Khronos BoF, Tutorial and OpenCL Booth #285 at SC15Khronos will be on the west side of the SC15 hall in booth #285. Technical experts will be available to answer your questions and there will be OpenCL 2.1 and SYCL reference guides to give away. The Khronos BOF "Flocking Together: Experience the Diverse OpenCL Ecosystem" starts off with an overview of the OpenCL 2.1 C++ kernel language, the SYCL 2.1 abstraction layer, and SPIR. Following the presentation, attendees are invited to bring their code and their toughest questions. Attendees will have the opportunity to experiment with implementations and tools from multiple vendors across several platforms. The BoF session is geared for those experienced with OpenCL, it will also provide an opportunity for newcomers to ask questions both basic and technical of our experts from the OpenCL working group as well as those from various participating vendors. Be sure to visit the Khronos DevU tutorial "Portable programs for heterogeneous computing: a hands-on introduction" on Monday November 16th. Details on all of these events and much more are available on the official Khronos event page.

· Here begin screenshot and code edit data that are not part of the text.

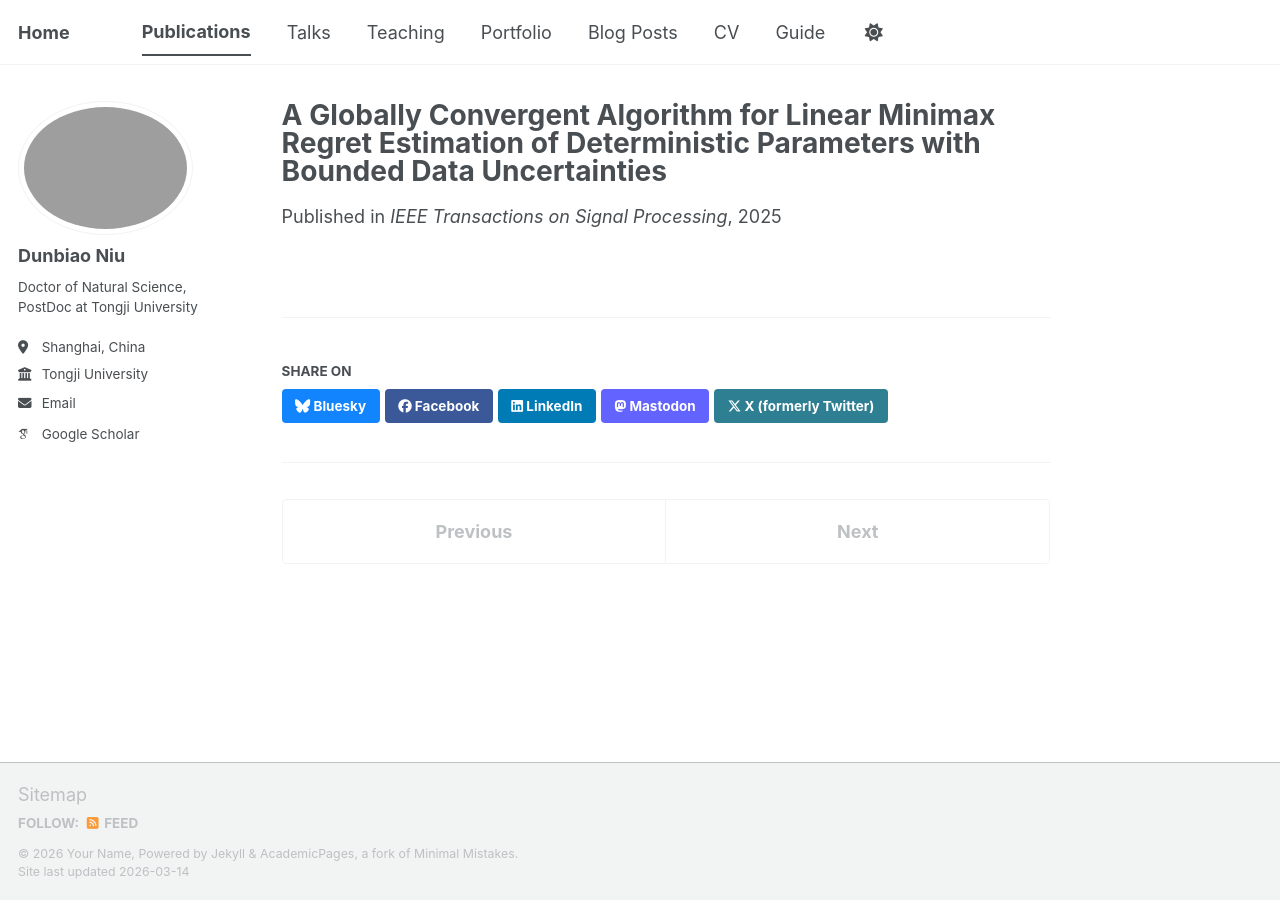
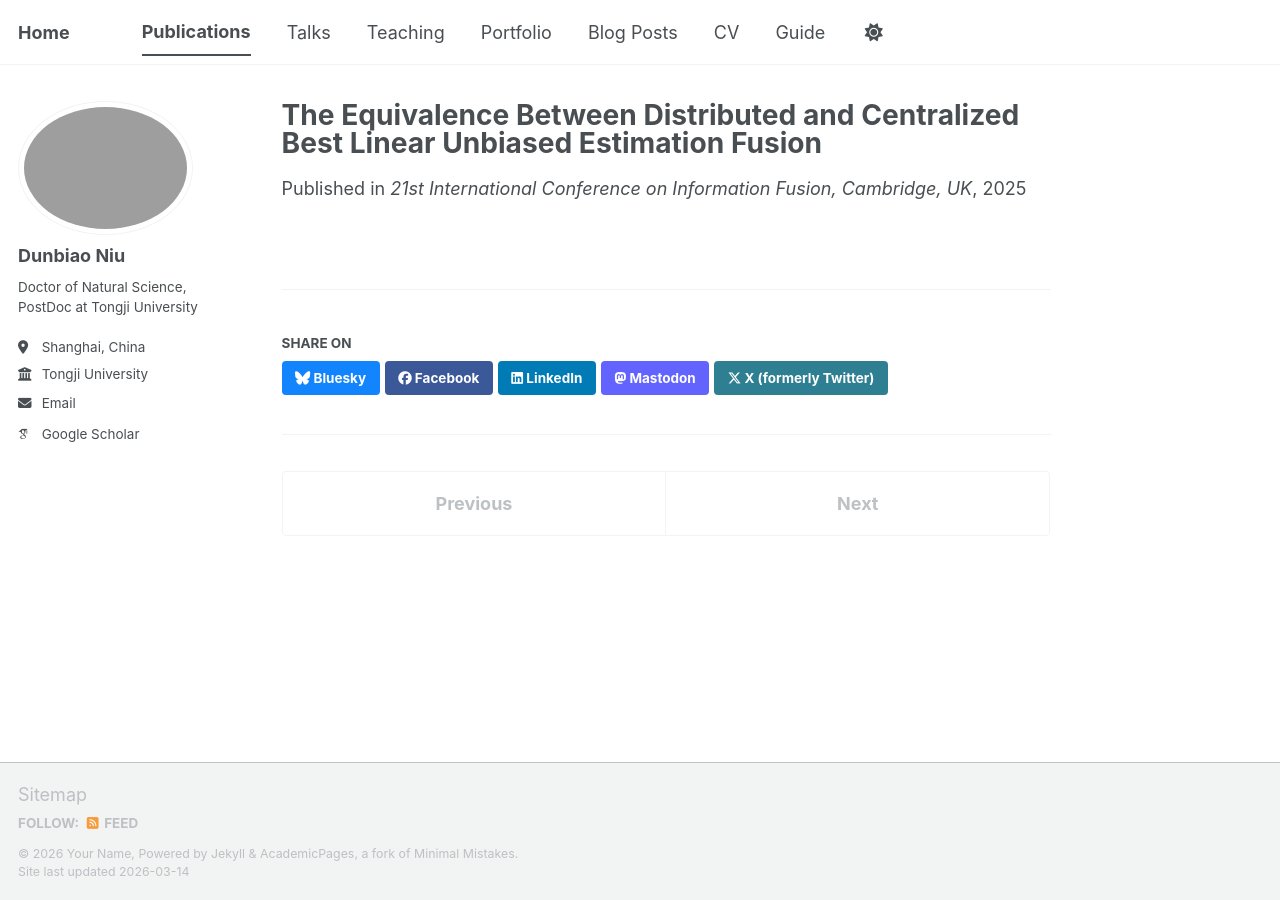
Before and after one commit to dunbiaoniu-ops/dunbiaoniu.github.io, a Jekyll site: the page built from _publications/2018-06-08-paper-title-number-6.md, in a window 1280 px wide. Built offline with Jekyll 4.4.1, drawn with Linux system fonts in a browser that asks for light colours; some web fonts are replaced; a script bundle is joined from its source files by our own code; library files that are not in the unit come from our copies.

Commit message:
Update 2018-06-08-paper-title-number-6.md

```diff
--- a/_publications/2018-06-08-paper-title-number-6.md
+++ b/_publications/2018-06-08-paper-title-number-6.md
@@ -1,14 +1,14 @@
 ---
-title: "A Globally Convergent Algorithm for Linear Minimax
-Regret Estimation of Deterministic Parameters with Bounded Data Uncertainties"
+title: "The Equivalence Between Distributed and Centralized Best Linear Unbiased
+Estimation Fusion"
 collection: publications
 type: conference            # 可选值：journal 或 conference
-authors: "Z. Cao, E. Song*, Z. Li, <b>D. Niu*<b>, J. Lyu, J. Gu and Q. Shi"
-venue: "IEEE Transactions on Signal Processing"
+authors: "<b>D. Niu<b>, L. Zhang, E. Song and Y. Zhu"
+venue: "21st International Conference on Information Fusion, Cambridge, UK"
 date: 2025-06-01         # 必须为 YYYY-MM-DD 格式
-volume: "73"                 # 卷号
+volume:                 # 卷号
 number:                   # 期号
-pages: "1-16"             # 页码
+pages: "1-7"             # 页码
 artnum:                      # 页码2
-note: "(JCR-Q1, IF 5.8)"         # 可选的备注信息
+note:          # 可选的备注信息
 ---
```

CSS-Tricks has a guest post by Matt DesLauriers on rendering SVG paths in WebGL. Matt discusses some of the tools and ideas involved in making it happen, as well as other approaches and other related concepts.

Now in its fourth year, the International Workshop on OpenCL will be held in Vienna, Austria, at the C3 Convention Center on April 19-21. April 19th is reserved for an Advanced Hands On OpenCL tutorial with April 20th – 21st consisting of a mix of keynotes, academic papers, technical presentations, tutorials and poster sessions. We are inviting high-quality submissions in four categories: Full Academic Papers; Technical Presentations; Tutorials; Posters.

COLLADA already supports exchanging shaders between 3D tools, however some applications and game engines are not capable of exporting and importing shaders to and from the COLLADA .dae format. This COLLADA tutorial will walk you through the steps supported Cinema 4D.

Altera has a free to download OpenCL Tutorial. The tutorial covers ways that you can use OpenCL to target an FPGA to create custom accelerated systems with an average of one fifth the power of competing accelerators; Trends that make FPGAs an important resource for accelerating software execution and How OpenCL makes accelerations accessible to software developers.